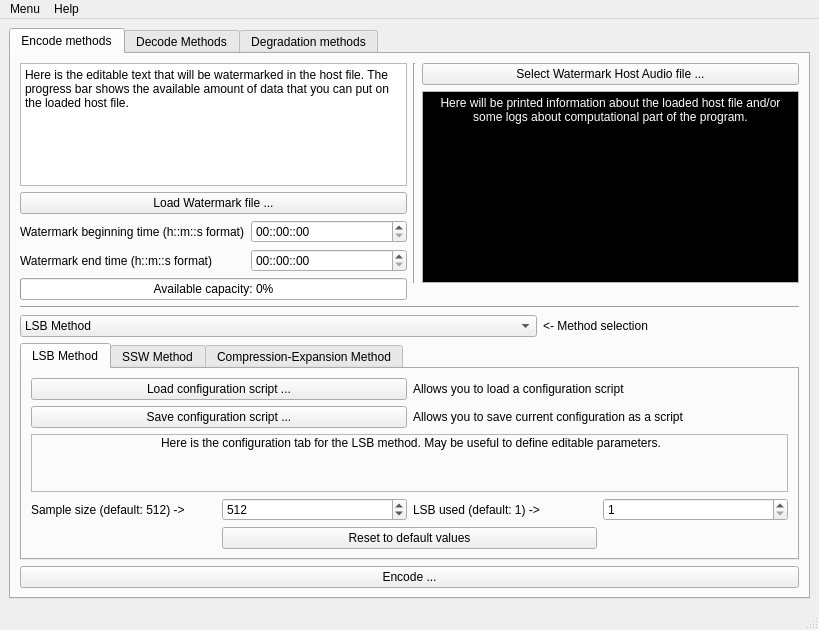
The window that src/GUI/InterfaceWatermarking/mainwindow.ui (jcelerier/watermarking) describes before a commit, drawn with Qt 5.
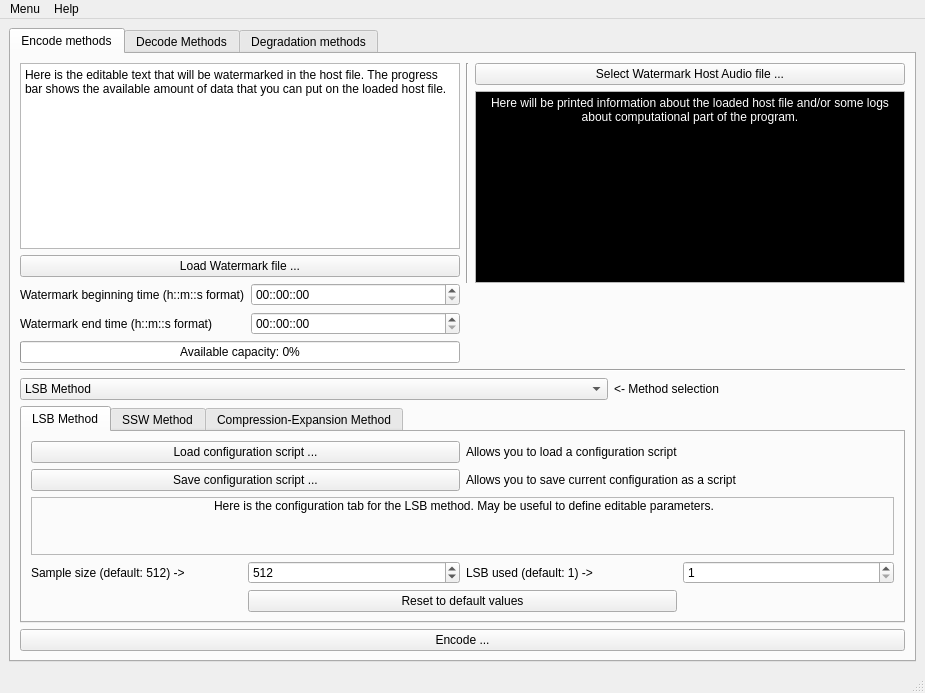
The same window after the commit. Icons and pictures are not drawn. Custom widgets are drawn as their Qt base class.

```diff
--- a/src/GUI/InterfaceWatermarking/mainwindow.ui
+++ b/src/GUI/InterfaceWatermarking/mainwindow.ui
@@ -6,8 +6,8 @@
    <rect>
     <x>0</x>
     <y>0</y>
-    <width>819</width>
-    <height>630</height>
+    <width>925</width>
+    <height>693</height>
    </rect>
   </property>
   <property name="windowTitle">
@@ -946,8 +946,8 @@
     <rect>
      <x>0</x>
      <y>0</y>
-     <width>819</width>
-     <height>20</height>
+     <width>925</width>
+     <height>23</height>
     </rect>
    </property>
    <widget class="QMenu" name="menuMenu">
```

======

Reproduce the listing verbatim, pictures excluded.

#### Your solution
The window that src/GUI/InterfaceWatermarking/mainwindow.ui (jcelerier/watermarking) describes before a commit, drawn with Qt 5.
The same window after the commit. Icons and pictures are not drawn. Custom widgets are drawn as their Qt base class.

```diff
--- a/src/GUI/InterfaceWatermarking/mainwindow.ui
+++ b/src/GUI/InterfaceWatermarking/mainwindow.ui
@@ -6,8 +6,8 @@
    <rect>
     <x>0</x>
     <y>0</y>
-    <width>819</width>
-    <height>630</height>
+    <width>925</width>
+    <height>693</height>
    </rect>
   </property>
   <property name="windowTitle">
@@ -946,8 +946,8 @@
     <rect>
      <x>0</x>
      <y>0</y>
-     <width>819</width>
-     <height>20</height>
+     <width>925</width>
+     <height>23</height>
     </rect>
    </property>
    <widget class="QMenu" name="menuMenu">
```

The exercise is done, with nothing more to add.